MI5 and MI6 given go ahead for secret hearings into abuse


A High Court judge ruled there was no reason in law why closed hearings should not be used in the damages case, even though it had never been used in such a case before.
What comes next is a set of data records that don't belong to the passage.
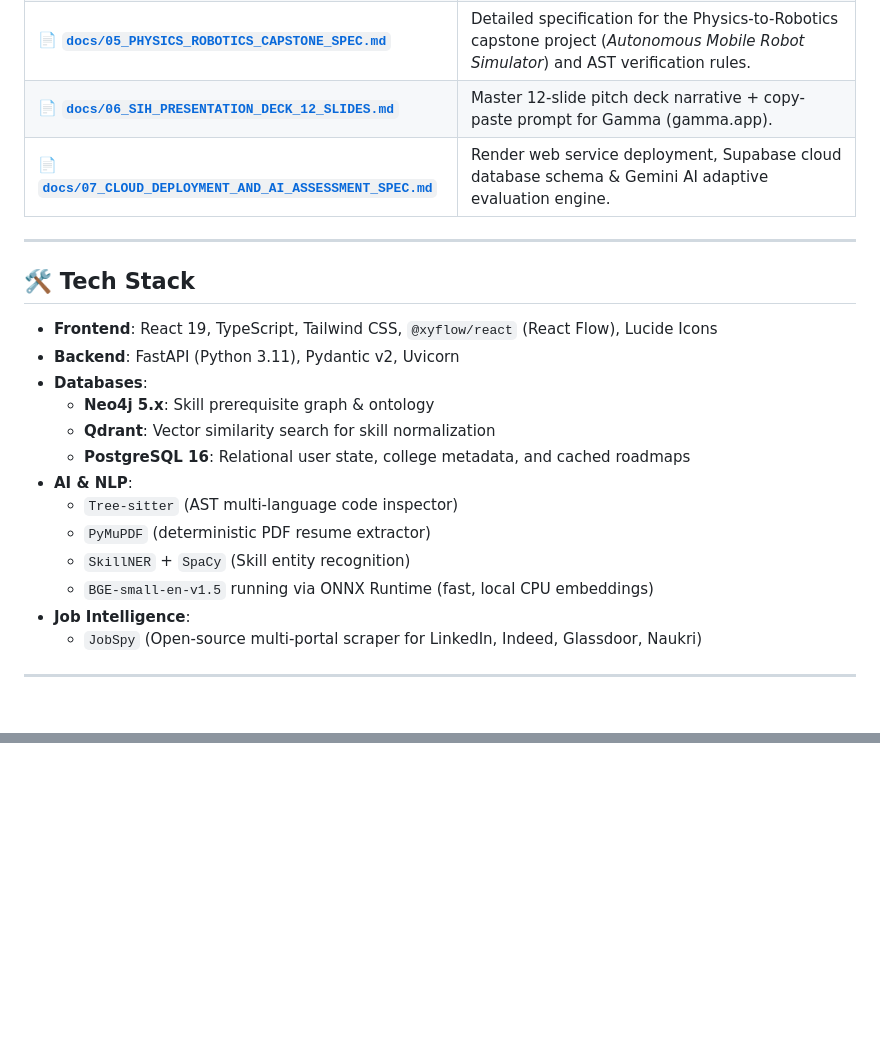
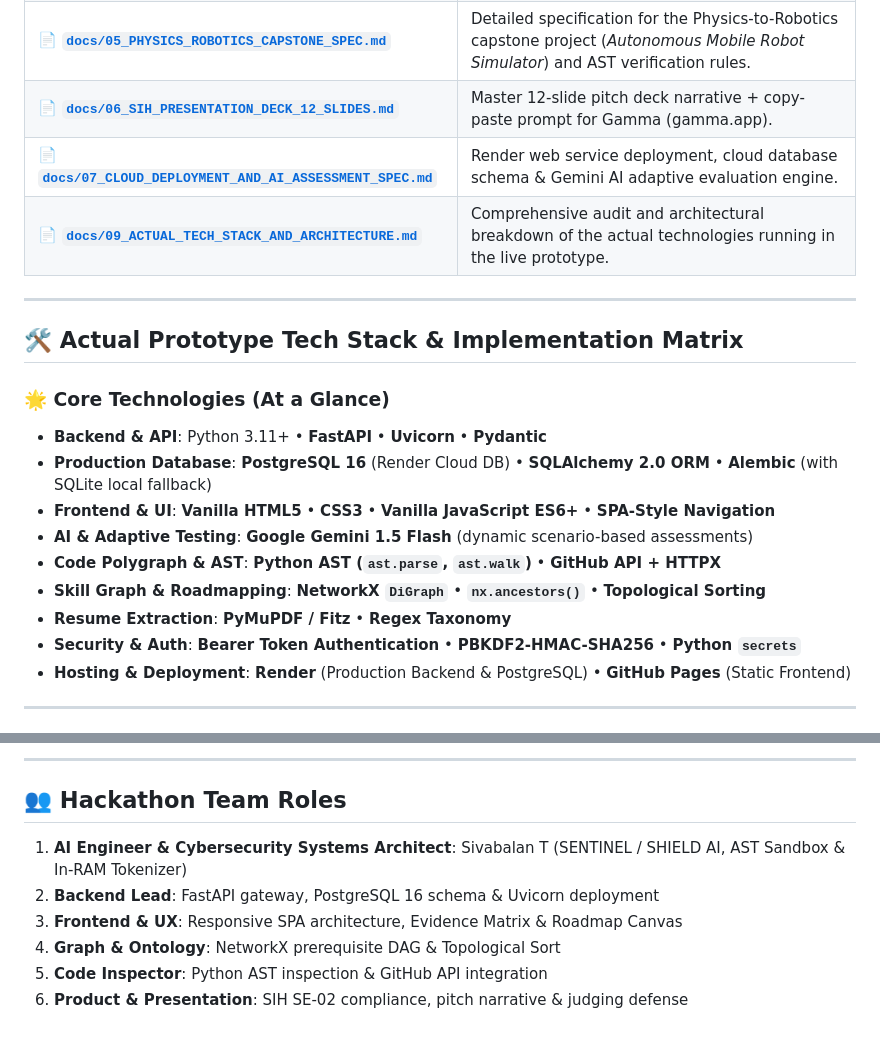
Before and after one commit to siva2526k-art/careerlattice-ai, a Markdown page: README.md, 2 parts joined by grey strips. Rendered like a GitHub page; blank space fills up the shorter version.

Commit message:
Document actual prototype technology stack and core architectural highlights in README and docs

```diff
--- a/README.md
+++ b/README.md
@@ -117,25 +117,23 @@ All technical specifications, pitch decks, and implementation guides are organiz
 | 📄 **[`docs/04_SMALLEST_WINNING_MVP.md`](docs/04_SMALLEST_WINNING_MVP.md)** | Minimal viable prototype execution guide, 30-node demo graph, and sample payload schemas. |
 | 📄 **[`docs/05_PHYSICS_ROBOTICS_CAPSTONE_SPEC.md`](docs/05_PHYSICS_ROBOTICS_CAPSTONE_SPEC.md)** | Detailed specification for the Physics-to-Robotics capstone project (*Autonomous Mobile Robot Simulator*) and AST verification rules. |
 | 📄 **[`docs/06_SIH_PRESENTATION_DECK_12_SLIDES.md`](docs/06_SIH_PRESENTATION_DECK_12_SLIDES.md)** | Master 12-slide pitch deck narrative + copy-paste prompt for Gamma (gamma.app). |
-| 📄 **[`docs/07_CLOUD_DEPLOYMENT_AND_AI_ASSESSMENT_SPEC.md`](docs/07_CLOUD_DEPLOYMENT_AND_AI_ASSESSMENT_SPEC.md)** | Render web service deployment, Supabase cloud database schema & Gemini AI adaptive evaluation engine. |
+| 📄 **[`docs/07_CLOUD_DEPLOYMENT_AND_AI_ASSESSMENT_SPEC.md`](docs/07_CLOUD_DEPLOYMENT_AND_AI_ASSESSMENT_SPEC.md)** | Render web service deployment, cloud database schema & Gemini AI adaptive evaluation engine. |
+| 📄 **[`docs/09_ACTUAL_TECH_STACK_AND_ARCHITECTURE.md`](docs/09_ACTUAL_TECH_STACK_AND_ARCHITECTURE.md)** | Comprehensive audit and architectural breakdown of the actual technologies running in the live prototype. |
 
 ---
 
-## 🛠️ Tech Stack
+## 🛠️ Actual Prototype Tech Stack & Implementation Matrix
 
-* **Frontend**: React 19, TypeScript, Tailwind CSS, `@xyflow/react` (React Flow), Lucide Icons
-* **Backend**: FastAPI (Python 3.11), Pydantic v2, Uvicorn
-* **Databases**:
-  * **Neo4j 5.x**: Skill prerequisite graph & ontology
-  * **Qdrant**: Vector similarity search for skill normalization
-  * **PostgreSQL 16**: Relational user state, college metadata, and cached roadmaps
-* **AI & NLP**:
-  * `Tree-sitter` (AST multi-language code inspector)
-  * `PyMuPDF` (deterministic PDF resume extractor)
-  * `SkillNER` + `SpaCy` (Skill entity recognition)
-  * `BGE-small-en-v1.5` running via ONNX Runtime (fast, local CPU embeddings)
-* **Job Intelligence**:
-  * `JobSpy` (Open-source multi-portal scraper for LinkedIn, Indeed, Glassdoor, Naukri)
+### 🌟 Core Technologies (At a Glance)
+- **Backend & API**: Python 3.11+ • **FastAPI** • **Uvicorn** • **Pydantic**
+- **Production Database**: **PostgreSQL 16** (Render Cloud DB) • **SQLAlchemy 2.0 ORM** • **Alembic** (with SQLite local fallback)
+- **Frontend & UI**: **Vanilla HTML5** • **CSS3** • **Vanilla JavaScript ES6+** • **SPA-Style Navigation**
+- **AI & Adaptive Testing**: **Google Gemini 1.5 Flash** (dynamic scenario-based assessments)
+- **Code Polygraph & AST**: **Python AST (`ast.parse`, `ast.walk`)** • **GitHub API + HTTPX**
+- **Skill Graph & Roadmapping**: **NetworkX `DiGraph`** • **`nx.ancestors()`** • **Topological Sorting**
+- **Resume Extraction**: **PyMuPDF / Fitz** • **Regex Taxonomy**
+- **Security & Auth**: **Bearer Token Authentication** • **PBKDF2-HMAC-SHA256** • **Python `secrets`**
+- **Hosting & Deployment**: **Render** (Production Backend & PostgreSQL) • **GitHub Pages** (Static Frontend)
 
 ---
 
@@ -148,0 +174,9 @@ All technical specifications, pitch decks, and implementation guides are organiz
+---
+
+## 👥 Hackathon Team Roles
+1. **AI Engineer & Cybersecurity Systems Architect**: Sivabalan T (SENTINEL / SHIELD AI, AST Sandbox & In-RAM Tokenizer)
+2. **Backend Lead**: FastAPI gateway, PostgreSQL 16 schema & Uvicorn deployment
+3. **Frontend & UX**: Responsive SPA architecture, Evidence Matrix & Roadmap Canvas
+4. **Graph & Ontology**: NetworkX prerequisite DAG & Topological Sort
+5. **Code Inspector**: Python AST inspection & GitHub API integration
+6. **Product & Presentation**: SIH SE-02 compliance, pitch narrative & judging defense
```
Also changed, not shown: other parts of README.md (+34 -7 lines), docs/09_ACTUAL_TECH_STACK_AND_ARCHITECTURE.md (added, +95 -0 lines).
The judge said the "closed material" procedure entitled the defendants not to disclose matters to the claimants or their lawyers where disclosure would be contrary to the interests of national security, the international relations of the UK or in any other circumstances where it was likely to harm the public interest.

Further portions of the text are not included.